### [RECORD SET]
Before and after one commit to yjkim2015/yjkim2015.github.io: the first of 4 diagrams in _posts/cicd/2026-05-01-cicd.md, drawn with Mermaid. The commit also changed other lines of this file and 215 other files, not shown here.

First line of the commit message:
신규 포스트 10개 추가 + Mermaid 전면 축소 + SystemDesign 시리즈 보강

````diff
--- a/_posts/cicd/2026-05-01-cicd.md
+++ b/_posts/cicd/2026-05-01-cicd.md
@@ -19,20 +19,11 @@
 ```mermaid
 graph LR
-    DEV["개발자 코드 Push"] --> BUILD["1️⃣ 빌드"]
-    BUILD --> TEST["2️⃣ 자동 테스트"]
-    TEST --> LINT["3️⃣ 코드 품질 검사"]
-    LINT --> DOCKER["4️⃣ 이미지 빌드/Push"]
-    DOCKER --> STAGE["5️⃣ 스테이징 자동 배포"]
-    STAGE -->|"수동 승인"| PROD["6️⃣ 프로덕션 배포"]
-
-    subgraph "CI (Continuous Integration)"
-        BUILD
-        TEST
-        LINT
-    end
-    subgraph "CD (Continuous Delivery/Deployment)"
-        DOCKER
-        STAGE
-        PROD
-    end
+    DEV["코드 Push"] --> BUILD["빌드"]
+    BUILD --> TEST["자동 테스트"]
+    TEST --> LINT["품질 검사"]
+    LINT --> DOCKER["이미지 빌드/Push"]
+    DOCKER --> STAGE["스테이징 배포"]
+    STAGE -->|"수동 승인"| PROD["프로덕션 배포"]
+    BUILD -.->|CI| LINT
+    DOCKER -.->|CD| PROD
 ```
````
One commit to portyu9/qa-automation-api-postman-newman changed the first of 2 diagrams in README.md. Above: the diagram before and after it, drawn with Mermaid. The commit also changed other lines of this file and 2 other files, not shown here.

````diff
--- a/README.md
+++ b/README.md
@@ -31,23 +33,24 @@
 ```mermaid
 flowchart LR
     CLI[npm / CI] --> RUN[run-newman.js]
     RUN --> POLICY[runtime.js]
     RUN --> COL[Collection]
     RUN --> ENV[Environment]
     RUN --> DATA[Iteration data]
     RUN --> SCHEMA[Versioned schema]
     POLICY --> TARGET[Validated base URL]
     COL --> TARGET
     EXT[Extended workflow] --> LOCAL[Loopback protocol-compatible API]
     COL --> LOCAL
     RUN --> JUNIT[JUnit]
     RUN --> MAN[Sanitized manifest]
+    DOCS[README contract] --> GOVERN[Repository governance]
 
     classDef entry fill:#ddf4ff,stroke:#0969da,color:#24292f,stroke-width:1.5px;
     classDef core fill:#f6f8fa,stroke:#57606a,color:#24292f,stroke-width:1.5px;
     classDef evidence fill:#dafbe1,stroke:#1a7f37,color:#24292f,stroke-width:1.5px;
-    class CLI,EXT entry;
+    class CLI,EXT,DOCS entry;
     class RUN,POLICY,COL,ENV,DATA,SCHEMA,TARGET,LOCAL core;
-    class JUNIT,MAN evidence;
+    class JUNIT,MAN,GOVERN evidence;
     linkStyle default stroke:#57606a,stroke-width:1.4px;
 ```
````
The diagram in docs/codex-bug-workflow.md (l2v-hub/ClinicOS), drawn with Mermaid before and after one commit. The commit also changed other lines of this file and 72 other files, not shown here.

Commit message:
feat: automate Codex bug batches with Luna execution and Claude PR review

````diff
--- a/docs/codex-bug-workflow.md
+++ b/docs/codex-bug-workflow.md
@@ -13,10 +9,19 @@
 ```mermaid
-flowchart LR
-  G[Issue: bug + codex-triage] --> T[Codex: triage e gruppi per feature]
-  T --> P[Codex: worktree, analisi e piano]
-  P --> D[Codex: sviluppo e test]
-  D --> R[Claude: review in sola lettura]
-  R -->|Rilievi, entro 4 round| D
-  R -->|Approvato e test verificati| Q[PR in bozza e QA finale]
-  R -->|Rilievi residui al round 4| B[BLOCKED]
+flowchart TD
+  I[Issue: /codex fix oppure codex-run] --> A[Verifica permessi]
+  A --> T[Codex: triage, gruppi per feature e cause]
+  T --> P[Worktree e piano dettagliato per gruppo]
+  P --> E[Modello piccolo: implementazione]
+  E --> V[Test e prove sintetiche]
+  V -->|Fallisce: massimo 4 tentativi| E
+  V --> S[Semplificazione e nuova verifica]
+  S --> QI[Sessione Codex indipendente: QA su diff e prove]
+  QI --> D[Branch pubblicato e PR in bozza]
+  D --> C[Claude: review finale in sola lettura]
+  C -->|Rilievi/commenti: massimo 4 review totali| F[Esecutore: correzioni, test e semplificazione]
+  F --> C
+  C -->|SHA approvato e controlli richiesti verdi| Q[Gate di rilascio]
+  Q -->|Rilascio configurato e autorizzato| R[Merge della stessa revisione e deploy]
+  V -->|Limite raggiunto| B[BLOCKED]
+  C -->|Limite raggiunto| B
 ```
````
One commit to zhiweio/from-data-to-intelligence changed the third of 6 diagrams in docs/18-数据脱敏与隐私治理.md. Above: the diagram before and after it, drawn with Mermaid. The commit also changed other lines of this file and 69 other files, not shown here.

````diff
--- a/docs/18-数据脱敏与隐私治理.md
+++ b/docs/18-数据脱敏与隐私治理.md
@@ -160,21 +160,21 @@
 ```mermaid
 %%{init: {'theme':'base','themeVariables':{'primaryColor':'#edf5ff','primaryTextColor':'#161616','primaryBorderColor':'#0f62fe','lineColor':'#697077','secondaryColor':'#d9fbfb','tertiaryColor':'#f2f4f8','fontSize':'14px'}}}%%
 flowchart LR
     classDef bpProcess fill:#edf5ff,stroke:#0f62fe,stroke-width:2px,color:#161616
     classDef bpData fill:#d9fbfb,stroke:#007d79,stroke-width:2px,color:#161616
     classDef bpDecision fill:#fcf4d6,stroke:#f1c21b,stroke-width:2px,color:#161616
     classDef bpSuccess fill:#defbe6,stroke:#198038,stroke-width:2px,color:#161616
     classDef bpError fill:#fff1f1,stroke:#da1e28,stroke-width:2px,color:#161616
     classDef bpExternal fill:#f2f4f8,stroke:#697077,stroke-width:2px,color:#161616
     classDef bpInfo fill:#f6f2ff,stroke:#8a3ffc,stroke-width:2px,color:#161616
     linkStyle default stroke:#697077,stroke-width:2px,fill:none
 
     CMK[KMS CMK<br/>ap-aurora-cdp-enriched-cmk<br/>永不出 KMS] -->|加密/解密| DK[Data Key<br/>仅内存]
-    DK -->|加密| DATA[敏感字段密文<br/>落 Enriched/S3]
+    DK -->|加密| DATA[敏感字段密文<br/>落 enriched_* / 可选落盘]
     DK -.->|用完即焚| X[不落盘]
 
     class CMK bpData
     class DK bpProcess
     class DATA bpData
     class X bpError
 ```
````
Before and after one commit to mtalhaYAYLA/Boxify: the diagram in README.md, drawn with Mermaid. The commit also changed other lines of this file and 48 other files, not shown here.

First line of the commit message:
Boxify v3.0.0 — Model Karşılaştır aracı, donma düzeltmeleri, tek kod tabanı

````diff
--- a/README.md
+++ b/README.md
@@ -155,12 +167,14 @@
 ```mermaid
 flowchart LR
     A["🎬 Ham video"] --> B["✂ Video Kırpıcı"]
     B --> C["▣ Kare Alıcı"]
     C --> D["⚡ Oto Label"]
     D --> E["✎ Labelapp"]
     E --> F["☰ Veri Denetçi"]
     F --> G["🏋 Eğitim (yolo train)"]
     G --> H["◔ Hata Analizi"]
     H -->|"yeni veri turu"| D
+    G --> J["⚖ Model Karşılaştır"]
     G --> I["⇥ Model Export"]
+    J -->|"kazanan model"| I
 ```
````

### [WHAT IS EXPECTED]
Print exactly the lines above from the one with "4 tentativi| E" to the one with "finale in sola lettura]", including both.

### [WORKED SOLUTION]
+  V -->|Fallisce: massimo 4 tentativi| E
+  V --> S[Semplificazione e nuova verifica]
+  S --> QI[Sessione Codex indipendente: QA su diff e prove]
+  QI --> D[Branch pubblicato e PR in bozza]
+  D --> C[Claude: review finale in sola lettura]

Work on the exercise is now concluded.